* **WHAT TO WORK ON**: Write out the data again in full, keeping every character the same.

* **Itemized modification records**:
• • •

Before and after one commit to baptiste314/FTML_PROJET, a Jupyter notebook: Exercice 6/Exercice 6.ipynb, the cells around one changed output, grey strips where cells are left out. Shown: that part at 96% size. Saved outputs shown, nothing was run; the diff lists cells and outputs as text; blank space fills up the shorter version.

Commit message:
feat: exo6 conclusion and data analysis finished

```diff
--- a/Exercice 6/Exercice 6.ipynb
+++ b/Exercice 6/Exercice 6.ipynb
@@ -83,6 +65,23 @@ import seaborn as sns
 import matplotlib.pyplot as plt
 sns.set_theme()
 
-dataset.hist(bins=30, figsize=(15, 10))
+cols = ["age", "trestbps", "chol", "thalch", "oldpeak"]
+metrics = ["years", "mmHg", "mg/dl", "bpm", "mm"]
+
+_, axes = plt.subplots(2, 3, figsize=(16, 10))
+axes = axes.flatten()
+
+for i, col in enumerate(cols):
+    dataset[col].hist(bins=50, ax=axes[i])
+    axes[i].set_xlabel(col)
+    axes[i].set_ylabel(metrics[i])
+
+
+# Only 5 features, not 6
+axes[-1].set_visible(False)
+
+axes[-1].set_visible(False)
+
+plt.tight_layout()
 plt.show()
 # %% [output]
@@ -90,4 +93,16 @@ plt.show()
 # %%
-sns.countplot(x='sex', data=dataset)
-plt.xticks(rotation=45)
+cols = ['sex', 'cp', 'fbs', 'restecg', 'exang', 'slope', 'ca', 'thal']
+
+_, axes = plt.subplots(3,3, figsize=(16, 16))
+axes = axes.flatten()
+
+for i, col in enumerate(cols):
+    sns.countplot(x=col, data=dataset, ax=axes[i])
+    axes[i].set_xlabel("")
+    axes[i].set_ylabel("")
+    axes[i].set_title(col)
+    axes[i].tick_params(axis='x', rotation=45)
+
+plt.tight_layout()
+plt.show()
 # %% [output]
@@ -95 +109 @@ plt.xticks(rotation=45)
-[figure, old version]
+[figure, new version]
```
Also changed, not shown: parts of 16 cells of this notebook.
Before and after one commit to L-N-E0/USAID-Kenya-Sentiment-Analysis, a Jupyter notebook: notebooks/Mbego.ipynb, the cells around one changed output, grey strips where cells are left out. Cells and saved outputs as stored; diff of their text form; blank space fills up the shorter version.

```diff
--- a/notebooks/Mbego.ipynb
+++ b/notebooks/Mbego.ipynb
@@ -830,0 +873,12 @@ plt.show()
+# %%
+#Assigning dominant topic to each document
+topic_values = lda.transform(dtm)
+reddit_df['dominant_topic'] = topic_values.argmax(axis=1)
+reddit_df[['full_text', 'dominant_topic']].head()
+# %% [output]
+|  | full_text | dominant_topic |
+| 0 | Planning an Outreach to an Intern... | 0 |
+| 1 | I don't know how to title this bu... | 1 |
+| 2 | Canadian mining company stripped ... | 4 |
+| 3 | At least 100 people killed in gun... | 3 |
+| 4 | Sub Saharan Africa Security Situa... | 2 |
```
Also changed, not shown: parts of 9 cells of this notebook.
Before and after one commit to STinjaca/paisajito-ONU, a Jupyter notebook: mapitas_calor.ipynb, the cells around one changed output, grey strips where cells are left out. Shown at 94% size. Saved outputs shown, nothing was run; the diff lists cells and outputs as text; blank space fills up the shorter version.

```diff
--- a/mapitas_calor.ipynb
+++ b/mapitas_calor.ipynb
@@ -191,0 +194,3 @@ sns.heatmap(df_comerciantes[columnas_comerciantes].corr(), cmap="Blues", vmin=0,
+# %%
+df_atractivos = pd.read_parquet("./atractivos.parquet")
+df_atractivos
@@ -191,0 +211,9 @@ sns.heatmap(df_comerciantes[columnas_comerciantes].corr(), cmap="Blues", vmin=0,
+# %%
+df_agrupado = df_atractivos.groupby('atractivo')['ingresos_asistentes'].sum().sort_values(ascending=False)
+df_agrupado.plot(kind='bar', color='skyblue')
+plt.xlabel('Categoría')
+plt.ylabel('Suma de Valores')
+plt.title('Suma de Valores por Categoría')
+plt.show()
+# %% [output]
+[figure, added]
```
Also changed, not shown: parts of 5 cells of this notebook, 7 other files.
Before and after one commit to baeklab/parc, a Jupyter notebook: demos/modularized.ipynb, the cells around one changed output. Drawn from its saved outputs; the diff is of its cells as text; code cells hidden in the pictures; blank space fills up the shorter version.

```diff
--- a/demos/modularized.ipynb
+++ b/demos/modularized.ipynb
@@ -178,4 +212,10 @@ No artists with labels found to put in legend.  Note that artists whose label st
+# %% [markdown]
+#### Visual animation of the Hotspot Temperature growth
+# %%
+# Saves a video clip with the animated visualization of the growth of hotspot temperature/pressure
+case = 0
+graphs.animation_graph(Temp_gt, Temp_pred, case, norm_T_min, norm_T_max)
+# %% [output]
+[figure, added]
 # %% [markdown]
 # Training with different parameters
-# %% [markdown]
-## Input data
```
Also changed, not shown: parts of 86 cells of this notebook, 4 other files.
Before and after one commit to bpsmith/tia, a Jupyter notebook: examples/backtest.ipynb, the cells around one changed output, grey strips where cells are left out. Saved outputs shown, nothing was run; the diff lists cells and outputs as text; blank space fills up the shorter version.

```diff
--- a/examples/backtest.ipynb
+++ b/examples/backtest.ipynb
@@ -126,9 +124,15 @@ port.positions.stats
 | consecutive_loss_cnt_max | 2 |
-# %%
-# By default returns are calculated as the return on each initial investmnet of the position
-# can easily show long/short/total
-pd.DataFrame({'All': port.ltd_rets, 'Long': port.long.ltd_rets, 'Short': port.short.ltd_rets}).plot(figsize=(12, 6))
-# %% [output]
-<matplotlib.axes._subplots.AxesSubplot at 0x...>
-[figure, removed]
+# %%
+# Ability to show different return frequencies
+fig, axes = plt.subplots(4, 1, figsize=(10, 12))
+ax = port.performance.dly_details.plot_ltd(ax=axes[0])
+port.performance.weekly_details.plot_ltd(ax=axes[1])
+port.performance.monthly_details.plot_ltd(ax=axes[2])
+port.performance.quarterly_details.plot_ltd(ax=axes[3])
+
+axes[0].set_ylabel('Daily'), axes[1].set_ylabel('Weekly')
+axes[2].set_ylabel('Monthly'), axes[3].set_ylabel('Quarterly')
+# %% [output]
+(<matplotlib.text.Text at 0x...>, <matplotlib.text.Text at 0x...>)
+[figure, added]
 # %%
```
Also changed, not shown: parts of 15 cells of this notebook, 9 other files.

• • •

* **EXERCISE RESPONSE**:
Before and after one commit to baptiste314/FTML_PROJET, a Jupyter notebook: Exercice 6/Exercice 6.ipynb, the cells around one changed output, grey strips where cells are left out. Shown: that part at 96% size. Saved outputs shown, nothing was run; the diff lists cells and outputs as text; blank space fills up the shorter version.

Commit message:
feat: exo6 conclusion and data analysis finished

```diff
--- a/Exercice 6/Exercice 6.ipynb
+++ b/Exercice 6/Exercice 6.ipynb
@@ -83,6 +65,23 @@ import seaborn as sns
 import matplotlib.pyplot as plt
 sns.set_theme()
 
-dataset.hist(bins=30, figsize=(15, 10))
+cols = ["age", "trestbps", "chol", "thalch", "oldpeak"]
+metrics = ["years", "mmHg", "mg/dl", "bpm", "mm"]
+
+_, axes = plt.subplots(2, 3, figsize=(16, 10))
+axes = axes.flatten()
+
+for i, col in enumerate(cols):
+    dataset[col].hist(bins=50, ax=axes[i])
+    axes[i].set_xlabel(col)
+    axes[i].set_ylabel(metrics[i])
+
+
+# Only 5 features, not 6
+axes[-1].set_visible(False)
+
+axes[-1].set_visible(False)
+
+plt.tight_layout()
 plt.show()
 # %% [output]
@@ -90,4 +93,16 @@ plt.show()
 # %%
-sns.countplot(x='sex', data=dataset)
-plt.xticks(rotation=45)
+cols = ['sex', 'cp', 'fbs', 'restecg', 'exang', 'slope', 'ca', 'thal']
+
+_, axes = plt.subplots(3,3, figsize=(16, 16))
+axes = axes.flatten()
+
+for i, col in enumerate(cols):
+    sns.countplot(x=col, data=dataset, ax=axes[i])
+    axes[i].set_xlabel("")
+    axes[i].set_ylabel("")
+    axes[i].set_title(col)
+    axes[i].tick_params(axis='x', rotation=45)
+
+plt.tight_layout()
+plt.show()
 # %% [output]
@@ -95 +109 @@ plt.xticks(rotation=45)
-[figure, old version]
+[figure, new version]
```
Also changed, not shown: parts of 16 cells of this notebook.
Before and after one commit to L-N-E0/USAID-Kenya-Sentiment-Analysis, a Jupyter notebook: notebooks/Mbego.ipynb, the cells around one changed output, grey strips where cells are left out. Cells and saved outputs as stored; diff of their text form; blank space fills up the shorter version.

```diff
--- a/notebooks/Mbego.ipynb
+++ b/notebooks/Mbego.ipynb
@@ -830,0 +873,12 @@ plt.show()
+# %%
+#Assigning dominant topic to each document
+topic_values = lda.transform(dtm)
+reddit_df['dominant_topic'] = topic_values.argmax(axis=1)
+reddit_df[['full_text', 'dominant_topic']].head()
+# %% [output]
+|  | full_text | dominant_topic |
+| 0 | Planning an Outreach to an Intern... | 0 |
+| 1 | I don't know how to title this bu... | 1 |
+| 2 | Canadian mining company stripped ... | 4 |
+| 3 | At least 100 people killed in gun... | 3 |
+| 4 | Sub Saharan Africa Security Situa... | 2 |
```
Also changed, not shown: parts of 9 cells of this notebook.
Before and after one commit to STinjaca/paisajito-ONU, a Jupyter notebook: mapitas_calor.ipynb, the cells around one changed output, grey strips where cells are left out. Shown at 94% size. Saved outputs shown, nothing was run; the diff lists cells and outputs as text; blank space fills up the shorter version.

```diff
--- a/mapitas_calor.ipynb
+++ b/mapitas_calor.ipynb
@@ -191,0 +194,3 @@ sns.heatmap(df_comerciantes[columnas_comerciantes].corr(), cmap="Blues", vmin=0,
+# %%
+df_atractivos = pd.read_parquet("./atractivos.parquet")
+df_atractivos
@@ -191,0 +211,9 @@ sns.heatmap(df_comerciantes[columnas_comerciantes].corr(), cmap="Blues", vmin=0,
+# %%
+df_agrupado = df_atractivos.groupby('atractivo')['ingresos_asistentes'].sum().sort_values(ascending=False)
+df_agrupado.plot(kind='bar', color='skyblue')
+plt.xlabel('Categoría')
+plt.ylabel('Suma de Valores')
+plt.title('Suma de Valores por Categoría')
+plt.show()
+# %% [output]
+[figure, added]
```
Also changed, not shown: parts of 5 cells of this notebook, 7 other files.
Before and after one commit to baeklab/parc, a Jupyter notebook: demos/modularized.ipynb, the cells around one changed output. Drawn from its saved outputs; the diff is of its cells as text; code cells hidden in the pictures; blank space fills up the shorter version.

```diff
--- a/demos/modularized.ipynb
+++ b/demos/modularized.ipynb
@@ -178,4 +212,10 @@ No artists with labels found to put in legend.  Note that artists whose label st
+# %% [markdown]
+#### Visual animation of the Hotspot Temperature growth
+# %%
+# Saves a video clip with the animated visualization of the growth of hotspot temperature/pressure
+case = 0
+graphs.animation_graph(Temp_gt, Temp_pred, case, norm_T_min, norm_T_max)
+# %% [output]
+[figure, added]
 # %% [markdown]
 # Training with different parameters
-# %% [markdown]
-## Input data
```
Also changed, not shown: parts of 86 cells of this notebook, 4 other files.
Before and after one commit to bpsmith/tia, a Jupyter notebook: examples/backtest.ipynb, the cells around one changed output, grey strips where cells are left out. Saved outputs shown, nothing was run; the diff lists cells and outputs as text; blank space fills up the shorter version.

```diff
--- a/examples/backtest.ipynb
+++ b/examples/backtest.ipynb
@@ -126,9 +124,15 @@ port.positions.stats
 | consecutive_loss_cnt_max | 2 |
-# %%
-# By default returns are calculated as the return on each initial investmnet of the position
-# can easily show long/short/total
-pd.DataFrame({'All': port.ltd_rets, 'Long': port.long.ltd_rets, 'Short': port.short.ltd_rets}).plot(figsize=(12, 6))
-# %% [output]
-<matplotlib.axes._subplots.AxesSubplot at 0x...>
-[figure, removed]
+# %%
+# Ability to show different return frequencies
+fig, axes = plt.subplots(4, 1, figsize=(10, 12))
+ax = port.performance.dly_details.plot_ltd(ax=axes[0])
+port.performance.weekly_details.plot_ltd(ax=axes[1])
+port.performance.monthly_details.plot_ltd(ax=axes[2])
+port.performance.quarterly_details.plot_ltd(ax=axes[3])
+
+axes[0].set_ylabel('Daily'), axes[1].set_ylabel('Weekly')
+axes[2].set_ylabel('Monthly'), axes[3].set_ylabel('Quarterly')
+# %% [output]
+(<matplotlib.text.Text at 0x...>, <matplotlib.text.Text at 0x...>)
+[figure, added]
 # %%
```
Also changed, not shown: parts of 15 cells of this notebook, 9 other files.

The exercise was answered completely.